The Government is seeking consultancy services for a feasibility study and design for the Linden to Mabura Hills Road upgrade and river crossing at Kurupukari under a UK-funded project.
In an advertisement in yesterday’s Sunday Chronicle, the Ministry of Public Infrastructure (MPI) is seeking consultancy services to execute project preparation for the road upgrade between Linden and Mabura Hills in Region 10 and to prepare performance specifications and “design-build” bid documents for a new river crossing at Kurupukari. MPI is the executing agency through its Work Services Group.
The advertisement said that the objective of the consultancy is to upgrade the most recent feasibility study for the section of the Linden to Mabura Hills Road and the river crossing.
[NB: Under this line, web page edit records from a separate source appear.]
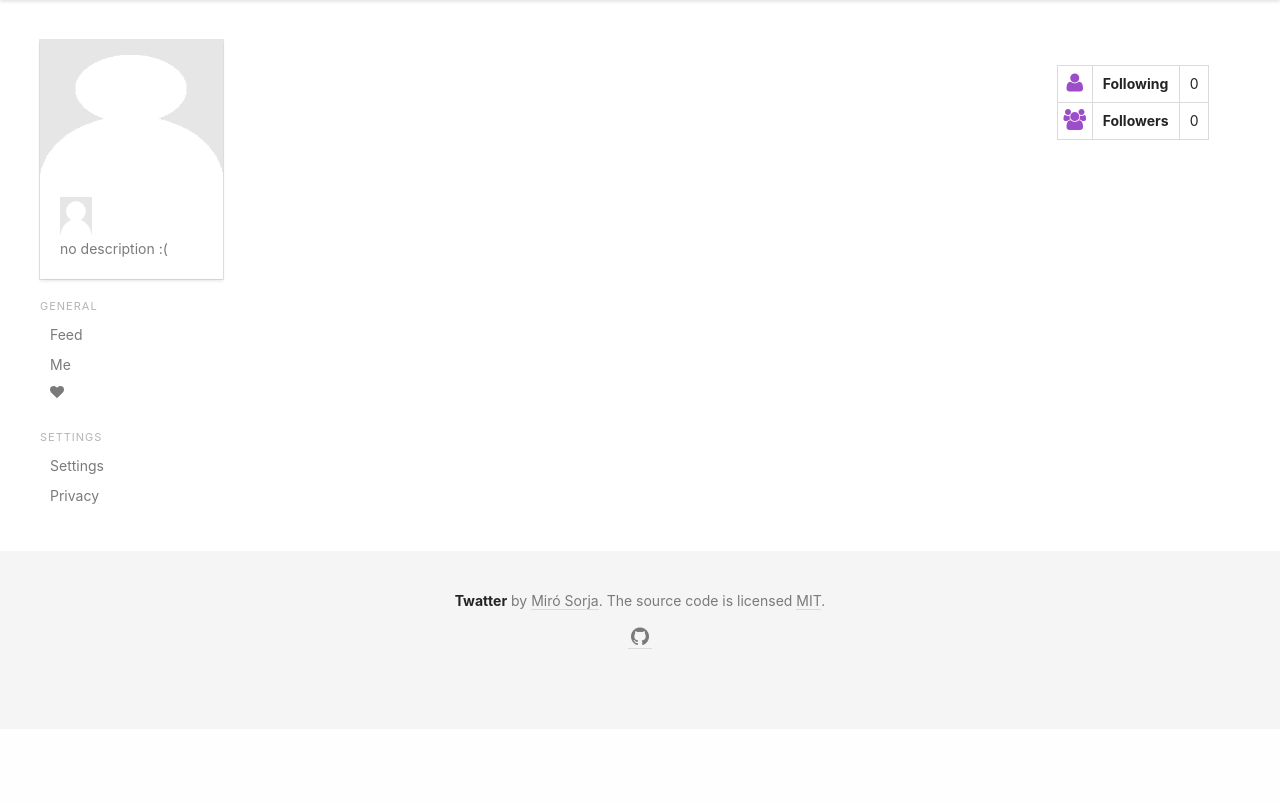
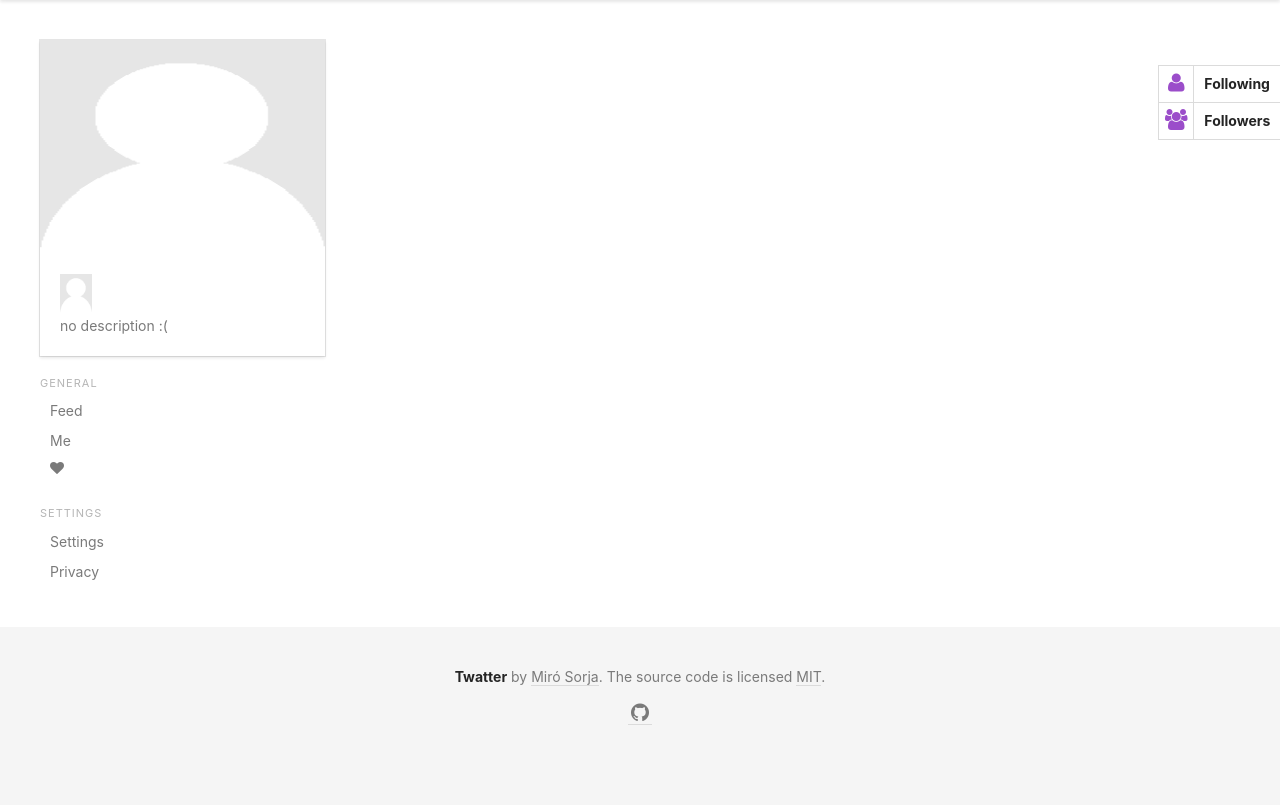
Before and after one commit to sorja/twatter, a Flask app: template twatter/templates/search_results.html.j2 in a window 1280 px wide. Shown: the part 52-857 px from the top of the page. Run offline with Flask 2, Linux system fonts and the light colour scheme; the template is opened without the code that fills it, so the values that code supplies are empty; some libraries are stand-ins or nearby versions.

Commit message:
updated layout search

```diff
--- a/twatter/templates/search_results.html.j2
+++ b/twatter/templates/search_results.html.j2
@@ -3,7 +3,7 @@
 
   <div class="columns">
     <!-- profile info -->
-    <div class="column is-2">
+    <div class="column is-3">
       {% with user=current_user %}
       {% include "leftnav.html.j2" %}
       {% endwith %}
@@ -18,7 +18,7 @@
       {% for search_result_row in search_results | batch(3) %}
       <div class="columns">
           {% for s in search_result_row %}
-          <div class="column is-one-third">
+          <div class="column is-6">
           <!--card-->
             <div class="card">
               <div class="card-image">
@@ -73,7 +73,7 @@
 
 
     <!-- profile secondary info -->
-    <div class="column is-1">
+    <div class="column is-3">
       {% include "rightnav.html.j2" %}
     </div>
   </div>
```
Detailed deigns also have to be prepared for the upgrade of the road. The documents have to encompass measures for improving climate resilience and accessibility requirements to cater for persons with disabilities. It added that the objectives will be achieved through the identification of climate risks and vulnerabilities, evaluation of hydrological and hydraulic conditions, undertaking of a geotechnical investigation and traffic studies and demand analysis, among other areas.
Expressions of Interest have to be provided no later than July 11, 2017 to the Chairman of the National Procurement and Tender Administration, Ministry of Finance, Main and Urquhart Sts, Georgetown.
A separate advertisement was placed for consultancy services for the preparing of a feasibility study and detailed designs for coastal and river infrastructure rehabilitation, funded under the same UK scheme.
Under this project, a feasibility study and detailed designs are being sought for the upgrading of coastal defence from Kingston in the city to Ogle on the East Coast. It also aims at the upgrading of the Stabroek Market Stelling and the Vreed-en-Hoop Stelling including modernization of passenger facilities. Expressions of interest have to be submitted no later than July 11, 2017 to the aforementioned address.
Guyana is to benefit from £53.2 million (around $16 billion) in grant resources from the United Kingdom under its newly established United King-dom Caribbean Infrastruc-ture Fund (UKCIF).
The funds will be applied to six major infrastructure programmes, including waterfront development, water supply improvement and solid waste management, the ministry said in a statement in April last year. “The identified interventions will see improved road networks, bridges, stellings and waterfronts, rehabilitation of airstrips, reliable access to potable water and reduced energy costs as well as tackle the environmental and health risks associated with the improper disposal of waste,” the ministry said.
UKCIF will provide grant funding to improve or create new infrastructure such as roads, bridges and ports to help drive economic growth and development in nine countries across the Caribbean region. Then UK Prime Minister David Cameron announced the launch of the £300 million fund during his trip to Jamaica in September 2015.
The Caribbean Development Bank has been designated by the UK government to design, develop and implement the programme in collaboration with Guyana.
The UKCIF was ratified in March 2016 by the CDB. In a statement at the time, the CDB had said that the UK Department for International Development would provide up to £300 million in grant financing from January 2016 to March 2020 to Antigua and Barbuda, Belize, Dominica, Grenada, Guyana, Jamaica, Saint Lucia, St Vincent and the Grenadines and Montserrat.
Only projects that are assessed to be critical drivers of economic growth and able to deliver an Economic Rate of Return of at least 12% or similar qualitative benefits will be approved for financing, the CDB had said.